Does this mean we should ban social media and prevent young people from using it? Brooks says no, social media can be a wonderful complement to real-life interactions, like when it is used to arrange plans to meet up with friends. If social media substitutes for real-life relationships, it harms our happiness. If it complements them, it can be beneficial. We need connection now more than ever, and using social media wisely can help us stay connected and support our mental well-being.

Arthur Brooks: The world is experiencing a loneliness epidemic. How strange, because we have so many new ways to be in touch with the people that we love. We can move away and still see their faces. Why is it that we're actually getting lonelier? Well, the answer to that question is that the way that we stay in touch with each other is inadequate to what our brains and hearts need.

Social media has changed the way that we pursue friendship. A lot of young people feel uncomfortable in real life. It doesn't feel right to see people in person. It might feel confrontational. It might feel like you have some sort of performance anxiety. More and more young people, they're comfortable talking to other people as long as it's mediated technologically.

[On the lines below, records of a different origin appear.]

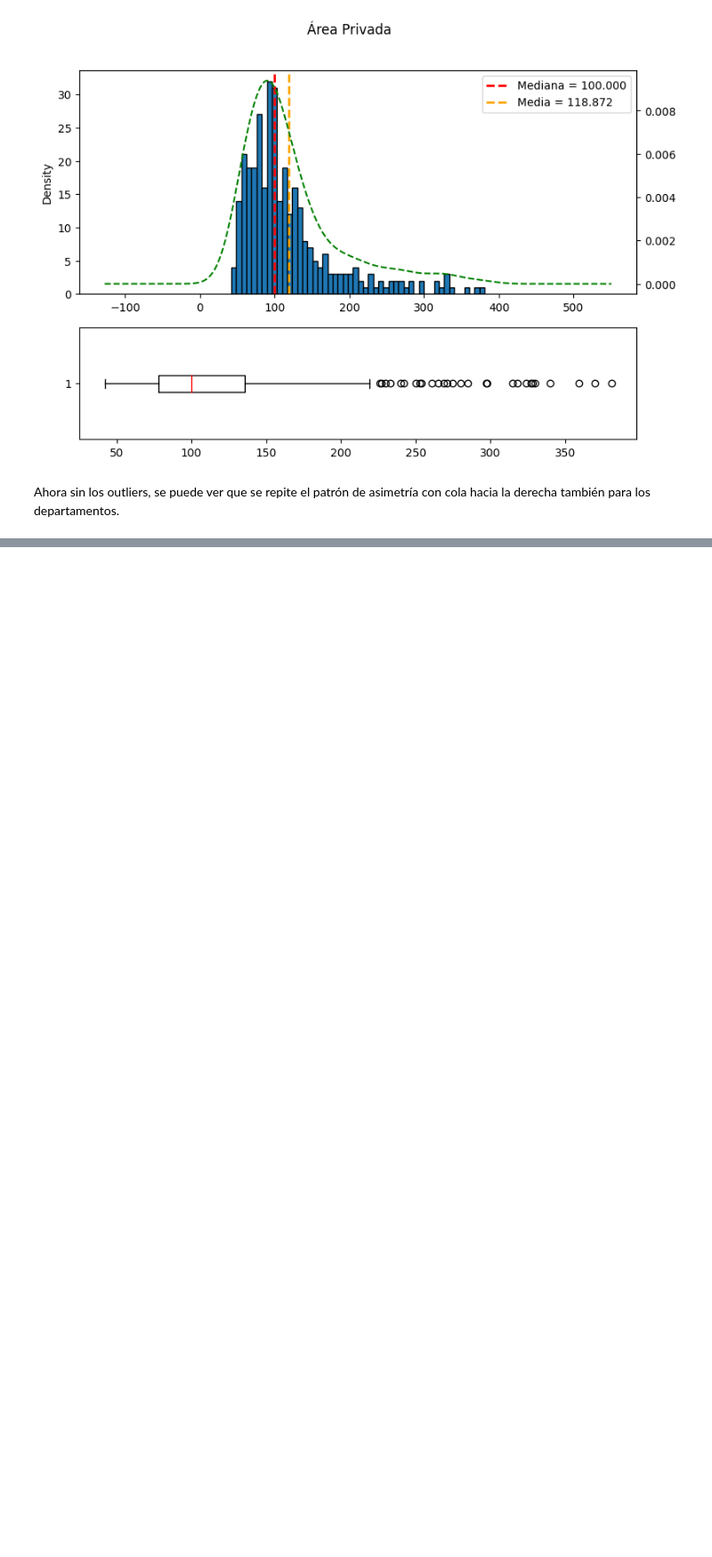
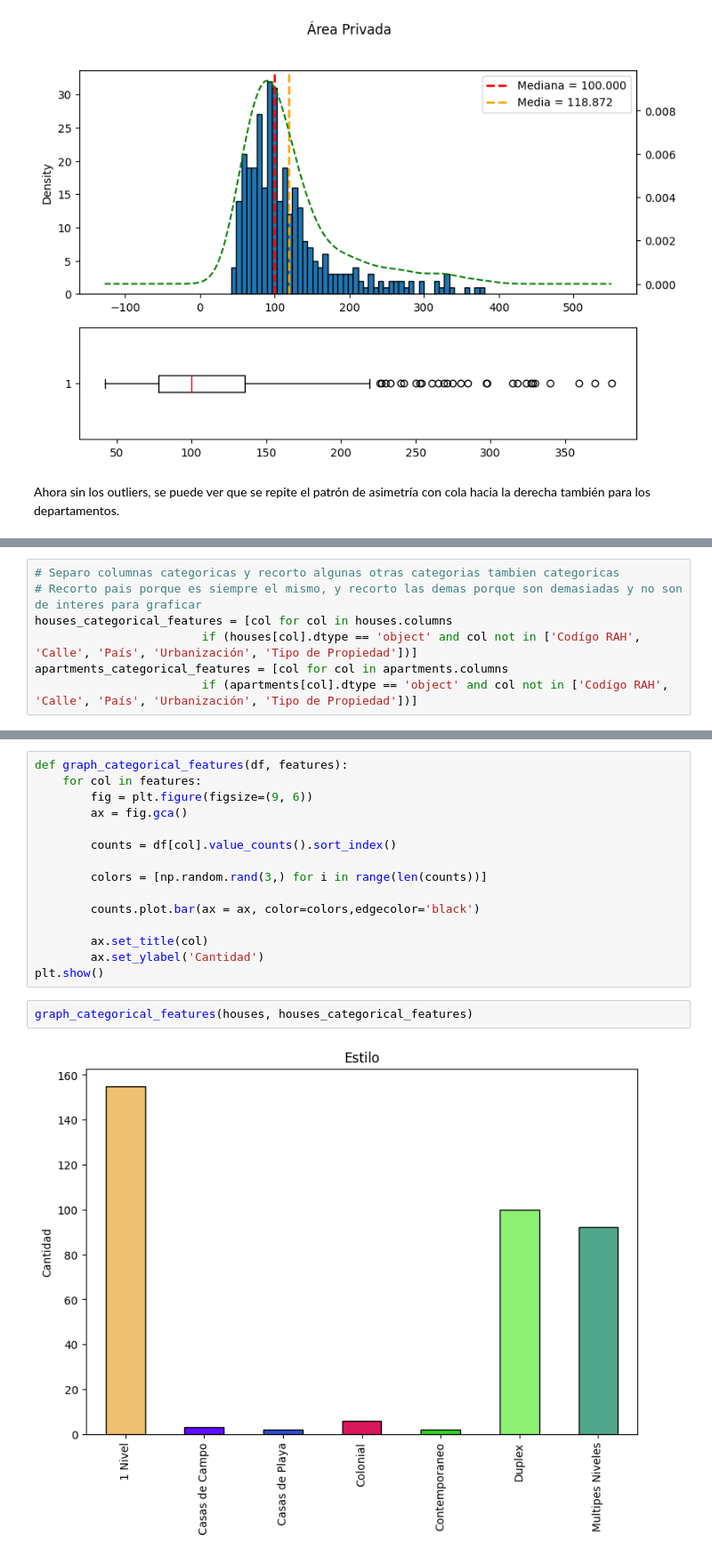
Before and after one commit to jmartinelena/propiedades-venezuela, a Jupyter notebook: data_analysis.ipynb, the cells around one changed output, grey strips where cells are left out. Shown at 89% size. Saved outputs shown, nothing was run; the diff lists cells and outputs as text; blank space fills up the shorter version.

Commit message:
Ploteo bar charts para datos categoricos

```diff
--- a/data_analysis.ipynb
+++ b/data_analysis.ipynb
@@ -222,0 +234,7 @@ Ahora sin los outliers, se puede ver que se repite el patrón de asimetría con
+# %%
+# Separo columnas categoricas y recorto algunas otras categorias tambien categoricas
+# Recorto pais porque es siempre el mismo, y recorto las demas porque son demasiadas y no son de interes para graficar
+houses_categorical_features = [col for col in houses.columns
+                        if (houses[col].dtype == 'object' and col not in ['Codígo RAH', 'Calle', 'País', 'Urbanización', 'Tipo de Propiedad'])]
+apartments_categorical_features = [col for col in apartments.columns
+                        if (apartments[col].dtype == 'object' and col not in ['Codígo RAH', 'Calle', 'País', 'Urbanización', 'Tipo de Propiedad'])]
@@ -222,0 +251,19 @@ Ahora sin los outliers, se puede ver que se repite el patrón de asimetría con
+# %%
+def graph_categorical_features(df, features):
+    for col in features:
+        fig = plt.figure(figsize=(9, 6))
+        ax = fig.gca()
+
+        counts = df[col].value_counts().sort_index()
+
+        colors = [np.random.rand(3,) for i in range(len(counts))]
+
+        counts.plot.bar(ax = ax, color=colors,edgecolor='black')
+
+        ax.set_title(col)
+        ax.set_ylabel('Cantidad')
+plt.show()
+# %%
+graph_categorical_features(houses, houses_categorical_features)
+# %% [output]
+[figure, added]
```
Also changed, not shown: parts of 8 cells of this notebook.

There's a neuropeptide in the human brain called 'oxytocin.' That's the intensely pleasurable hormone that links us to our kin, to our friends, to our loved ones, to our families. But you don't get it over Zoom screens and even less over social media. And so you'll be hungry, you'll be lonely, and so you'll binge even more on the social media, and it'll get worse and worse and worse. That's a lot of the reason that we have a loneliness epidemic. We're trying to mediate our relationships with tools that don't do a good job.

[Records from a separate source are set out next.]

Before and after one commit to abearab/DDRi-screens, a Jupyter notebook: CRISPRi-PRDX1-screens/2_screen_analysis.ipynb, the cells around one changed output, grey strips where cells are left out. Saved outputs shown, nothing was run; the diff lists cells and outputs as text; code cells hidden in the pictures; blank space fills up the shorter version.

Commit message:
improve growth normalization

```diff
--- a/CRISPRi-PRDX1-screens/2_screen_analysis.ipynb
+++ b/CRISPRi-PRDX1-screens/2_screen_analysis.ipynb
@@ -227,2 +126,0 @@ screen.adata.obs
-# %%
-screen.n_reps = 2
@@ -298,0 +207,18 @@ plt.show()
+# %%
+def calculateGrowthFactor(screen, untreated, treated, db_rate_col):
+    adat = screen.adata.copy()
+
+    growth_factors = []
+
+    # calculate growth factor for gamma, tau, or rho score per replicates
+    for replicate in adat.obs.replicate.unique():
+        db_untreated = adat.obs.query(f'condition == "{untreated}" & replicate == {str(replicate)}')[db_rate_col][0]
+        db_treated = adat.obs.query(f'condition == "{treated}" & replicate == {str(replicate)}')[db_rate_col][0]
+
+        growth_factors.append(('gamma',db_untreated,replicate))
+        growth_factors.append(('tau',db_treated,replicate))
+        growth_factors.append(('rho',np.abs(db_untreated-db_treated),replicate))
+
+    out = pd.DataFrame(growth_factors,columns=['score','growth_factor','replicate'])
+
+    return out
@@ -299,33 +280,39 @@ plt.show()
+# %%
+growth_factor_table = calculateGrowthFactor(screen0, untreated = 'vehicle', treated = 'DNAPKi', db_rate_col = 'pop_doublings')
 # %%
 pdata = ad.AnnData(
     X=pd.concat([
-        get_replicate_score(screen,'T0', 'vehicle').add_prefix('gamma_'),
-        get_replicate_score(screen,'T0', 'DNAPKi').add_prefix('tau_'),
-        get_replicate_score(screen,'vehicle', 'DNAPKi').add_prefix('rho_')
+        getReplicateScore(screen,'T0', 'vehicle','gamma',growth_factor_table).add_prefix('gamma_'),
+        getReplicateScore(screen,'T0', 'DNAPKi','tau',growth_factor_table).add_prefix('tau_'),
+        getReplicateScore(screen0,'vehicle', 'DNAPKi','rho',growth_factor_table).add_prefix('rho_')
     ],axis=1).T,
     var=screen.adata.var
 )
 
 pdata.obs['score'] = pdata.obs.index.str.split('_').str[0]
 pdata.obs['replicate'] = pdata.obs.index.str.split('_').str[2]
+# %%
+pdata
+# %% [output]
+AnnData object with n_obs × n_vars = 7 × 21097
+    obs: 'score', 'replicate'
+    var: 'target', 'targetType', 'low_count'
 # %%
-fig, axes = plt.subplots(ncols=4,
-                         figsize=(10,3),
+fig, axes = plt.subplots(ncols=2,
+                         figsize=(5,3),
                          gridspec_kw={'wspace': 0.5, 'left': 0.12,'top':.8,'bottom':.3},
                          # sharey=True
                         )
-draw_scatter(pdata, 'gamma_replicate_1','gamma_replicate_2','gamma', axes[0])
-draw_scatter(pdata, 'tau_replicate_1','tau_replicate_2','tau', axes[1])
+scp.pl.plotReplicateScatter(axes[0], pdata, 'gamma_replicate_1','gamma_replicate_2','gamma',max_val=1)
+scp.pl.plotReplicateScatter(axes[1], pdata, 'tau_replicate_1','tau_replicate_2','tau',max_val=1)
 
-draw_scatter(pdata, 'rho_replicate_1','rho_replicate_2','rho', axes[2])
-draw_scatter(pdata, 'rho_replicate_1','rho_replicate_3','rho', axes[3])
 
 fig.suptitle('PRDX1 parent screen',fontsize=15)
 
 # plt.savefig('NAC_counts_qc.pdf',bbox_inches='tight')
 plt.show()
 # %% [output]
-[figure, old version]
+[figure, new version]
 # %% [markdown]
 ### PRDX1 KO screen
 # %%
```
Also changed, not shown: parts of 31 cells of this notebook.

Oxytocin requires two things: eye contact and touch. Those are exactly the two things that you don't get when your relationships are mediated by technology. So the best way that you can get oxytocin, and thus the satisfaction that you need from your relationships, has to be somebody who's a real person with you. Touch their hand, look 'em in the eye. Your brain needs it. Your brain craves it. That's- your brain is evolved. Real life is awesome, but you gotta experience it, and you can't be distracted from it systematically by these technological methods.

So a natural question that comes from all of this is: Should we have a complete ban on it in our lives? Should we make it impossible for our kids to use? The answer to that is not necessarily. Here's the iron rule: If something is a substitute for in real life relationships, it's gonna be bad for your happiness. If something is a compliment to it, it can be really productive and good.

So how do you use social media? That's what really matters. Do you use social media to figure out where you're gonna meet your friends and what they're up to so you can go see 'em? Great, but that doesn't take very long. You don't need six hours on Instagram to do that. What you need is a specific period of time that you dedicate to actually catching up with the people in your life that you love.